HS Codes are used by more than 200 countries to aid Customs with the collections of international trade statistics. 98% of products which are traded internationally have HS Codes. Therefore, HS Codes help to standardize how products are identified globally.
It is also used to monitor controlled goods, freight tariffs, quota controls and trade policies, and more, by government bodies and private organizations.
An example of a HS Code is 1704.90.10.00. To understand what product the code is referring to we have to break it down;
17 refers to Chapter 17 of Section IV of the code – Prepared foodstuffs; beverages, spirits and vinegar; tobacco and manufactured tobacco substitutes
04 refers to sugar confectionery (including white chocolate), not containing cocoa
90 refers to confections or sweetmeats ready for consumption:
10.00 refers to candied nuts
Therefore, 1704.90.10.00 is candied nuts.
Ensuring that your shipping documents or invoices have HS Codes is important especially if you are shipping your products to countries where they are legally required by the Customs and Tariffs department.

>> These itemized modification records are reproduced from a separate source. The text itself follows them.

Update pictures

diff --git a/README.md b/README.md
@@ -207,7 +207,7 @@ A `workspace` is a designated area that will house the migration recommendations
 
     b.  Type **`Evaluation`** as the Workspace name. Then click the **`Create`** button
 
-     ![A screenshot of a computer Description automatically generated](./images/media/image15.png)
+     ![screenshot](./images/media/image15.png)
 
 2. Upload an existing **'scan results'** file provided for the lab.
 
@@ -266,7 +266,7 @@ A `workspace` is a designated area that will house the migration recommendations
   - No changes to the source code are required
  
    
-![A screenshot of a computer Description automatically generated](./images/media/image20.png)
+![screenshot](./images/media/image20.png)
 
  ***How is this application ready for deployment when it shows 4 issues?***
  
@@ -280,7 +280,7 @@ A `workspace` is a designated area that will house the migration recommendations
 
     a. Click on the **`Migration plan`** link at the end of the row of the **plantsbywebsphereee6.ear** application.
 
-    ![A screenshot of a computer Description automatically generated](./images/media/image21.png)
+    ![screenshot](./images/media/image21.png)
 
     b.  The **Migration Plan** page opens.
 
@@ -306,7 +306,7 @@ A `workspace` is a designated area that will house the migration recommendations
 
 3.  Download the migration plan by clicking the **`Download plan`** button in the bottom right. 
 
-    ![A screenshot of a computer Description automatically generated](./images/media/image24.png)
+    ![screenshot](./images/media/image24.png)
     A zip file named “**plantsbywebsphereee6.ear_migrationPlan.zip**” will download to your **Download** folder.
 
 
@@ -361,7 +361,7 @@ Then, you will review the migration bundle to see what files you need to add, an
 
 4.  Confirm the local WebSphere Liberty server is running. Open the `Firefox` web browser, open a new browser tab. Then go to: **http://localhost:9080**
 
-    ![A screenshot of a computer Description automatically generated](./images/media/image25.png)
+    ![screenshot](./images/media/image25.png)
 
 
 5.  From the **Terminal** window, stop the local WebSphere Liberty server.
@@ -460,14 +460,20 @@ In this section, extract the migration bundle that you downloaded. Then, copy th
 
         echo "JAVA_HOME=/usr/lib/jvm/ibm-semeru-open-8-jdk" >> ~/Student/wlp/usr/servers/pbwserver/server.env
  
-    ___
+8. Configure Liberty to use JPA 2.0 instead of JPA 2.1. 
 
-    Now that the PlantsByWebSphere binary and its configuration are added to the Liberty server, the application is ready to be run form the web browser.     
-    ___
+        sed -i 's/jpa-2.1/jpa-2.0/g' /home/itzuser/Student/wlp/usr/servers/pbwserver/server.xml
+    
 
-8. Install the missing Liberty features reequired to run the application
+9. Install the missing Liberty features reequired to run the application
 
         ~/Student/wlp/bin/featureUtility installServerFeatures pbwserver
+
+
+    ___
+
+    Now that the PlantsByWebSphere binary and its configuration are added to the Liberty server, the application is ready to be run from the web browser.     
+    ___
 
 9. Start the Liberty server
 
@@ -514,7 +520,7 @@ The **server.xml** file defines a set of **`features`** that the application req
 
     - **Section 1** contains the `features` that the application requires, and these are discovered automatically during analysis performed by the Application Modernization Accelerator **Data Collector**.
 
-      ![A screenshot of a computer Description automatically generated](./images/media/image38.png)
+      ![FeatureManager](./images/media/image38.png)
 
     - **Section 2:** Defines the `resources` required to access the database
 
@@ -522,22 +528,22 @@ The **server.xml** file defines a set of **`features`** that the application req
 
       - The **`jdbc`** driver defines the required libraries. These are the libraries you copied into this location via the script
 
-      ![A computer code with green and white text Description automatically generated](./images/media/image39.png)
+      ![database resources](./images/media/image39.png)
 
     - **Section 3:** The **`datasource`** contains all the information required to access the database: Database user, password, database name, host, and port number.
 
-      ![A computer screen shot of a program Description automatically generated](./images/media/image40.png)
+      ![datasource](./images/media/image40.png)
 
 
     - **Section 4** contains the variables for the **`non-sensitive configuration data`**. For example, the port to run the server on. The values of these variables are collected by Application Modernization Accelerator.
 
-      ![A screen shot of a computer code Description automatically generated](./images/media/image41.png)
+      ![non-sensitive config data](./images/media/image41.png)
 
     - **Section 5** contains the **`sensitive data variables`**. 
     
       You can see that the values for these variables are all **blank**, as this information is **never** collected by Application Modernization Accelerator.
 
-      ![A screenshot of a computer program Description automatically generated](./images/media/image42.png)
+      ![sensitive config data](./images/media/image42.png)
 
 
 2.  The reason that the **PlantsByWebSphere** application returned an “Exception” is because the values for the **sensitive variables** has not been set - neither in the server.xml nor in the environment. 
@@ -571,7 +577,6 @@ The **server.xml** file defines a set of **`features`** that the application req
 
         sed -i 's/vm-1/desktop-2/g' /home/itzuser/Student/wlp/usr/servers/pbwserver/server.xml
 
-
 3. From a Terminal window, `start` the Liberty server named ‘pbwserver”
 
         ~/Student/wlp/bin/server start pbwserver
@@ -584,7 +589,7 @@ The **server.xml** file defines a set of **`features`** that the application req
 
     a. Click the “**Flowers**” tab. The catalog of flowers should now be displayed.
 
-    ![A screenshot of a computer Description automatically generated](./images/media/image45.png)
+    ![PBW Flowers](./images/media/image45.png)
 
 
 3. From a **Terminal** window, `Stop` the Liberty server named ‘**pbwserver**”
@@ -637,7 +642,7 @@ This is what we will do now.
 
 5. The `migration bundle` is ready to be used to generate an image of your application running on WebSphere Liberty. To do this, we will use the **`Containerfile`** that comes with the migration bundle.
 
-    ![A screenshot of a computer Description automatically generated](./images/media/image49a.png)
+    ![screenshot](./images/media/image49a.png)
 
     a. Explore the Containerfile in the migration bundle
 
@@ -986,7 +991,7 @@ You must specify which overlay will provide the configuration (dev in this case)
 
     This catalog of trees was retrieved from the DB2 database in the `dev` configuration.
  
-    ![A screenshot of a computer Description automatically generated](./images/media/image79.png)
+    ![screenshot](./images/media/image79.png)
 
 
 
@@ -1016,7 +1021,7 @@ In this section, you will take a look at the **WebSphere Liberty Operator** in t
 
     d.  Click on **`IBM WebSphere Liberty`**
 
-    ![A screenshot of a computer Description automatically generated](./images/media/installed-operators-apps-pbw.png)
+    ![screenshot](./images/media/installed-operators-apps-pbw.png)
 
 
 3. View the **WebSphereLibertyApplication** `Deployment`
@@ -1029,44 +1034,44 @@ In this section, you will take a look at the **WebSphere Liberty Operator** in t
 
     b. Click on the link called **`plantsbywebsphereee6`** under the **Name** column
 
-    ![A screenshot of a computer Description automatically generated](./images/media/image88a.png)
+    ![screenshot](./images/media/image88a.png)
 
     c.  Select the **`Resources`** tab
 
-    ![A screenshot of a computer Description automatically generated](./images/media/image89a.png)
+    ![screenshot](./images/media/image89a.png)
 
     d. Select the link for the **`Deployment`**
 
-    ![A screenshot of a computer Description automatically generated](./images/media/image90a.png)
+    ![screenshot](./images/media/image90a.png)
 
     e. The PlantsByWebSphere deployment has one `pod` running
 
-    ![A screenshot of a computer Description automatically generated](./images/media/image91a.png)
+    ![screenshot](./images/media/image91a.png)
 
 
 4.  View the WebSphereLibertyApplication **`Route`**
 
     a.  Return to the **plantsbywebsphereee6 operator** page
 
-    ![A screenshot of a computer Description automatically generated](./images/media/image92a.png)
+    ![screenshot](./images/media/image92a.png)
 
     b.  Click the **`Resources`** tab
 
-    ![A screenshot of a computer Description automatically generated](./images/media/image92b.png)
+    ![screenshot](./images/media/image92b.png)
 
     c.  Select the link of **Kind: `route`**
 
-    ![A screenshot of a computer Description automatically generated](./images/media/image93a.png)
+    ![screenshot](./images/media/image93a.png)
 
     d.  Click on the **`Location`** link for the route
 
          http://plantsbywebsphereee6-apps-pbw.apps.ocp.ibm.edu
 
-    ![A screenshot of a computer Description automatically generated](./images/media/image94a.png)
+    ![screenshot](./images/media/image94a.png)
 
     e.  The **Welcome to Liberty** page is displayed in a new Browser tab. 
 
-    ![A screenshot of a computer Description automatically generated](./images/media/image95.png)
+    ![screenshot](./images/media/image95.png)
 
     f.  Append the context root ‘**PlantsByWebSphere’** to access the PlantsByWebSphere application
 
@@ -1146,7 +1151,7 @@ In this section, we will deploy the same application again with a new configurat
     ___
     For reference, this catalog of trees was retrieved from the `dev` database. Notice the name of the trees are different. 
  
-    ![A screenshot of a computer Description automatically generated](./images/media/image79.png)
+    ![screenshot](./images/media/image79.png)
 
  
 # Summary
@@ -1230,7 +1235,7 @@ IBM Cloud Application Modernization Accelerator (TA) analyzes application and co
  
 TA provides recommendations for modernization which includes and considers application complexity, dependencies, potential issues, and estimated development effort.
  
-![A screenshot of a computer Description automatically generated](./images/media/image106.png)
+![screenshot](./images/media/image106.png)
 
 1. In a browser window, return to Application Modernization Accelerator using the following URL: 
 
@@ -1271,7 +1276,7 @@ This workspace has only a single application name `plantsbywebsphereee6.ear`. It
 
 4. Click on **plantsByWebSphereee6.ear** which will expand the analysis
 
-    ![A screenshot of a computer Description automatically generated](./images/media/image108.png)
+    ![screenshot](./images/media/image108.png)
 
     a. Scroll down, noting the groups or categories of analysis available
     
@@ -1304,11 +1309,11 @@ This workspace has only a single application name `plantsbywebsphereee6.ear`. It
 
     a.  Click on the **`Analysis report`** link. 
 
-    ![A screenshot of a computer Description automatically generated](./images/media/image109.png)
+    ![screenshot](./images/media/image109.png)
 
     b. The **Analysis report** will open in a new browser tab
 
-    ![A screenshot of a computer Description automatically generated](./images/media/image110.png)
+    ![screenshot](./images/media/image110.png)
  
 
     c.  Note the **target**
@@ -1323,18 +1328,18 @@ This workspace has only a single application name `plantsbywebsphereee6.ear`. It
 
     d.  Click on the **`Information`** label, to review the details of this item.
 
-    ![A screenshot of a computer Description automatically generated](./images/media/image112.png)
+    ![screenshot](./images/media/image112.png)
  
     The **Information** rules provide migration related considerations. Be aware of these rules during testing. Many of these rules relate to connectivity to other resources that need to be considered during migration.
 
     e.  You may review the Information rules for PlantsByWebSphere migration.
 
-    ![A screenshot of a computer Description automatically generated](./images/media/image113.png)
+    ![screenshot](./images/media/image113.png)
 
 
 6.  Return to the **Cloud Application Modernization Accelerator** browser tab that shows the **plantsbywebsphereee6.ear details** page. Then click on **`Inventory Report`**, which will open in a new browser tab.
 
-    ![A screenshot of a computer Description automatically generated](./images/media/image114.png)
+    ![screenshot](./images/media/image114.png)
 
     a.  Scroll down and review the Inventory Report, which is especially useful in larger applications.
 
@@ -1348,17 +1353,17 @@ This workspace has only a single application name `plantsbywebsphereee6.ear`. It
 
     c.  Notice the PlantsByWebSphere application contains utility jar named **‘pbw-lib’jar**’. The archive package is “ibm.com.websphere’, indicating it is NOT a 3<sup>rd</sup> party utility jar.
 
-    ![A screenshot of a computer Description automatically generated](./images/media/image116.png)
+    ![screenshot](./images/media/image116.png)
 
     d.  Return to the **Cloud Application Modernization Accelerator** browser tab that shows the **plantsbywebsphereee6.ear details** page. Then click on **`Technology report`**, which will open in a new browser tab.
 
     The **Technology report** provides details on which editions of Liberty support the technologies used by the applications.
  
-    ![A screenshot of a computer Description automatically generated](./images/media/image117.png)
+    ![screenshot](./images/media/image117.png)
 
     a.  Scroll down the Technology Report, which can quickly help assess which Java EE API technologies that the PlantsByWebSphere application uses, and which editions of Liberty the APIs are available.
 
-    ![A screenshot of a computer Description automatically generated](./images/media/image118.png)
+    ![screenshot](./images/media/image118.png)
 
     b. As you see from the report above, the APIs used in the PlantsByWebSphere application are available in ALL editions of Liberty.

Using the wrong HS Code or failing to add a HS Code to your product documentation could result in customs identifying the shipment as non-compliant, misleading or a misdeclaration – all of which come with penalties.